Dispersion of channel-sediment contaminants in distributary fluvial systems: Application to fluvial tephra and radionuclide redistribution following a potential volcanic eruption at Yucca Mountain

Jon D. Pelletier, Stephen B. DeLong, Michael L. Cline, Charles D. Harrington, Gordon N. Keating

Research output: Contribution to journalArticle

6 Scopus citations

Abstract

Predicting the fluvial transport and mixing of channel-sediment contaminants is necessary for assessing and mitigating heavy-metal and nuclear-waste contamination in rivers. The dilution-mixing model is widely used for this purpose in tributary channel systems that transport contaminants as bed-material load without significant overbank sedimentation. Here a more general, three-dimensional (3D) contaminant transport numerical model is developed and tested based on bed scour, turbulent mixing of contaminant material with uncontaminated channel-bed sediments, and re-deposition of the mixture by the cumulative effect of many flood events.
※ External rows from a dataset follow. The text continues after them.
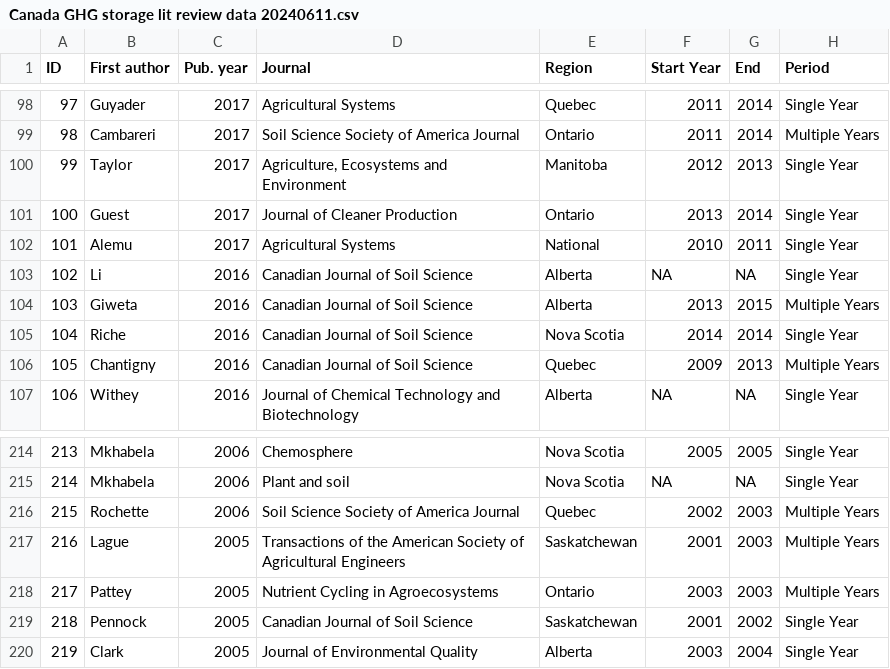
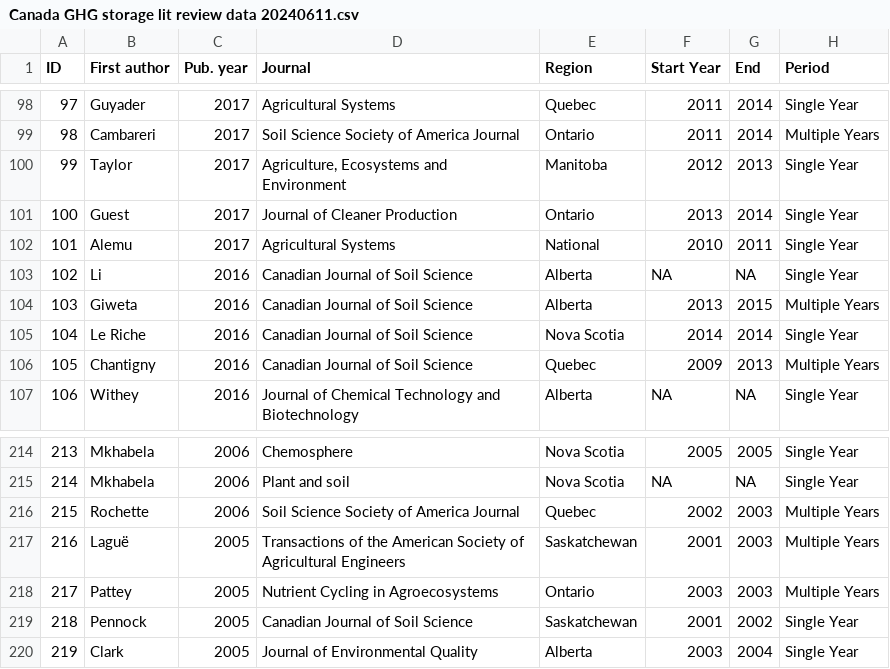
Before and after one commit to Chih-yuHung/Canada-GHG-review_storage, a CSV file: input/Canada GHG storage lit review data 20240611.csv, drawn as a sheet; only a part is shown, gaps mark what is left out; the diff names each change by its address in the sheet, - before the commit and + after, or states it on an @@ line.

```diff
--- a/input/Canada GHG storage lit review data 20240611.csv
+++ b/input/Canada GHG storage lit review data 20240611.csv
-B105 (First author): Riche
+B105 (First author): Le Riche
-B217 (First author): Lague
+B217 (First author): Laguë
```
Also changed, not shown: 15 other files.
First, the model is applied to a synthetic alluvial-fan environment downstream from a localized contaminant source in order to illustrate the model behavior. Second, the model is validated against measured tephra concentrations in channels downstream from the Lathrop Wells scoria cone volcano, a localized source of basaltic tephra to downstream channels otherwise comprised of non-basaltic sediments. Third, the model is applied to the problem of predicting the concentration of radionuclide-bound tephra in channels downstream from the proposed nuclear-waste repository at Yucca Mountain, Nevada, in the event of a volcanic eruption through the repository. Contaminated tephra is mobilized from the landscape in this model using threshold criteria for hillslope gradient and channel stream power. Mobilized contaminated tephra is mixed with uncontaminated channel-bed sediments using the contaminant transport model and deposited in channels of the Fortymile Wash alluvial fan where the residents nearest to the proposed repository live. The results of twenty Monte Carlo simulations of eruption fallout and post-eruption redistribution corresponding to a range of wind conditions and eruption magnitudes provide information on the mean and variability of contaminated tephra concentrations to be expected in channels of the Fortymile Wash alluvial fan in the event of an eruption. Mean tephra concentrations are approximately 1% but vary from nearly zero to as high as 26%, reflecting the combined effects of wind direction, eruption magnitude, and dilution of tephra with uncontaminated channel-bed sediments during transport.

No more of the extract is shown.